OTPP: Value creation ‘absolutely paramount’

The Canadian pension fund, which has just opened an office in Hong Kong, sees operational work as a main criteria in fund manager selection, says Jane Rowe, senior VP.

Ontario Teachers’ Pension Plan sees meaningful operational work as an essential quality of a fund manager, according to Jane Rowe, senior vice president of Ontario Teachers Pension Plan.

“Value creation is absolutely paramount when we think about private equity funds and their future success,” Rowe said. “The way to make money in private equity today no longer rests on financial engineering or IPO markets.”

If somebody makes it into our kitchen, that’s good for them

Jane Rowe, senior vice president, OTPP

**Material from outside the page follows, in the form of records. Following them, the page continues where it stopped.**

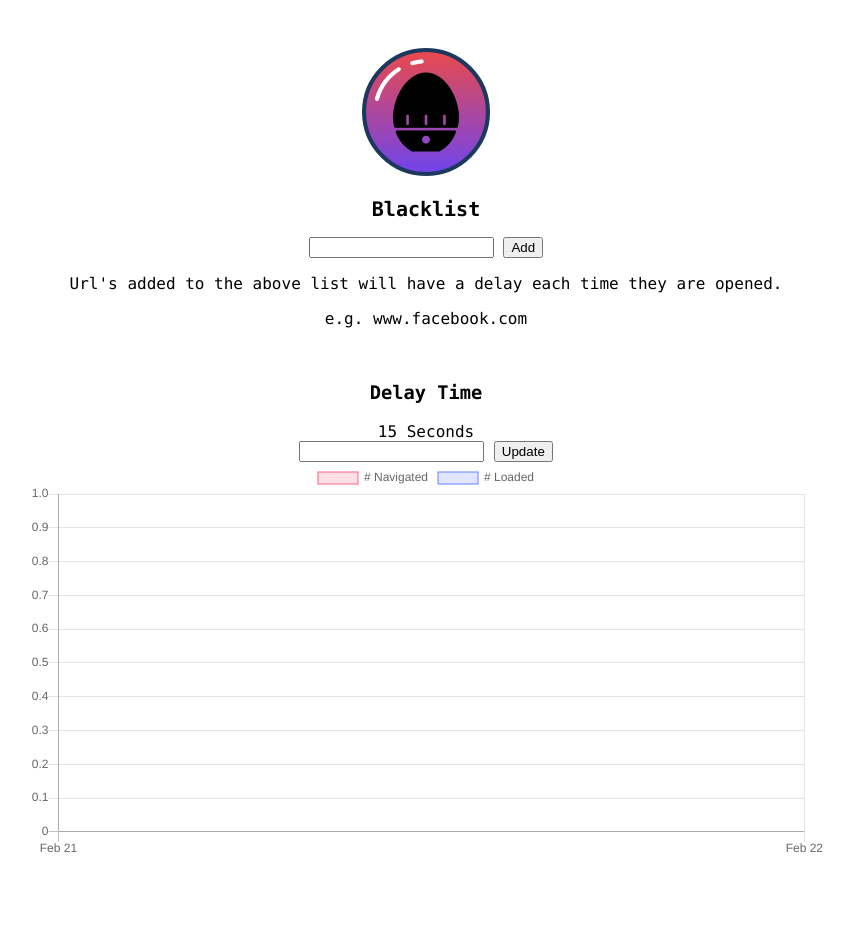
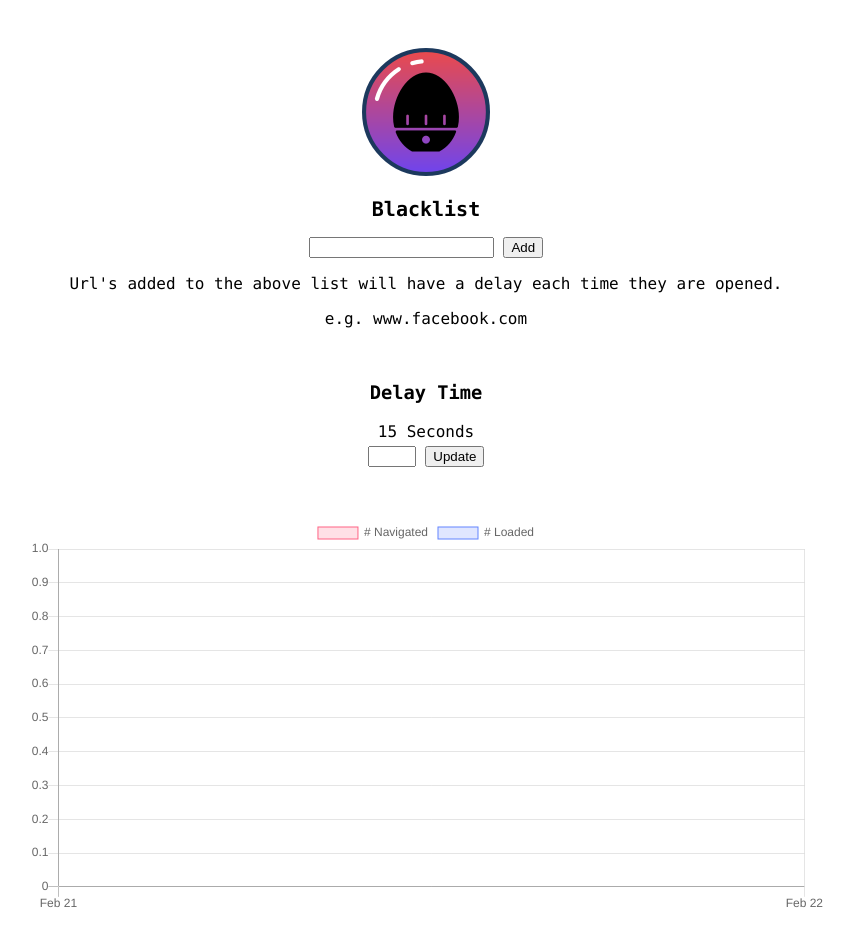
Before and after one commit to richardroy/delay, a website built with webpack: page src/home.html in a window 1280 px wide. Shown: the whole page, without its empty margins (214-1068 px from the left). Before the commit the page ends 870 px from the top, so only its background shows below. Built offline with nearby package versions, Linux system fonts and the light colour scheme.

Commit message:
several  minor stylign changes

```diff
--- a/src/NavEventChart.js
+++ b/src/NavEventChart.js
@@ -19,7 +19,7 @@ export default class NavEventChart {
       navigatedLineData.push({x: roundedEventDate, y: navigatedEvents[navigatedEventKeys[index]].count});
     }
 
-    var ctx = document.getElementById("myChart");
+    var ctx = document.getElementById("eventChart");
     var myChart = new Chart(ctx, {
         type: 'line',
         data: {
--- a/src/home.html
+++ b/src/home.html
@@ -29,7 +29,7 @@
       <input name="delayTimeInput" id="delayTimeInput" type="number">
       <button id="delayTimeSubmit">Update</button>
     </div>
-    <canvas id="myChart" max-width="400" max-height="400"></canvas>
+    <canvas id="eventChart" max-width="400" max-height="400"></canvas>
     <script src="../build/home.js"></script>
   </body>
 </html>
--- a/src/style.css
+++ b/src/style.css
@@ -34,3 +34,12 @@ canvas {
   display: block;
   width: 800px;
 }
+
+#eventChart {
+  margin-top: 50px;
+}
+
+#delayTimeInput {
+  margin-top: 5px;
+  width: 40px;
+}
```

Rowe is on a visit to Hong Kong and yesterday she formally opened OTPP’s Hong Kong office, which will cover investment activity across Asia. In the next six months, the pension plan aims to have an Asia staff of eight.

OTPP has $129.5 billion in net assets with about $12 billion committed to private equity. 

In Asia, OTPP has $1.5 billion deployed in private equity plus $1 billion committed to funds it has agreed to back, Rowe said.

Some of the region’s fund managers OTPP has invested in include FountainVest Partners, MBK Partners, Kedaara Capital, Unison Capital, Unitas Capital and PAG Asia.

The pension fund is currently interested in opportunities in India, Southeast Asia and Vietnam. But Rowe said OTPP was not negative on any one market and is viewing the region from a longterm perspective, with an emphasis on the themes of consumer growth and urbanisation.

The criteria for management fees is that there’s a recovery before there’s participation in carry. Other than that, a strong track record and the investment thesis is more important

Jane Rowe, senior vice president, OTPP

OTPP has also done three co-investment deals in Asia. “We would expect to see weighting continue to grow on co-investment and direct investment with our partners.”

Rowe said that OTPP was in the top quartile for private equity returns over the last 21 years, averaging 19 percent net of fees. She expressed confidence in OTPP’s track record in choosing GPs and spoke about the organisation’s criteria for assessing fund managers. 

“For [GPs] to be in our sweet spot, we have to feel comfortable with the governance they have in place and whether they will be able to create co-investment opportunities for us. They should have strong investment backgrounds, records of success and a team chemistry that works well for the team and with us.”

Investment decisions tend not to be based on management fees, she said.

“The criteria for management fees is that there’s a recovery before there’s participation in carry. Other than that, a strong track record and the investment thesis is more important. We see ranges from 1.5 – 2 percent. If the funds have become absolutely massive funds, sometimes we think not 2 percent but 1.25 percent, so [the GP] is focused on creating profit and not living off management fees.”

OTPP also takes comfort if local pockets of capital are also backing a particular fund. “That would help us know that on that advisory board are people with greater local knowledge than we would have.”

Rowe said OTPP receives “hundreds, maybe thousands” of investment pitches in a given year. Last year, globally, it invested in only two new private equity funds.

However, the pension fund tends to re-up in its fund managers, she said. It works with 30 fund managers worldwide and last year it re-upped in about a dozen of those funds.

“If somebody makes it into our kitchen, that’s good for them,” Rowe said.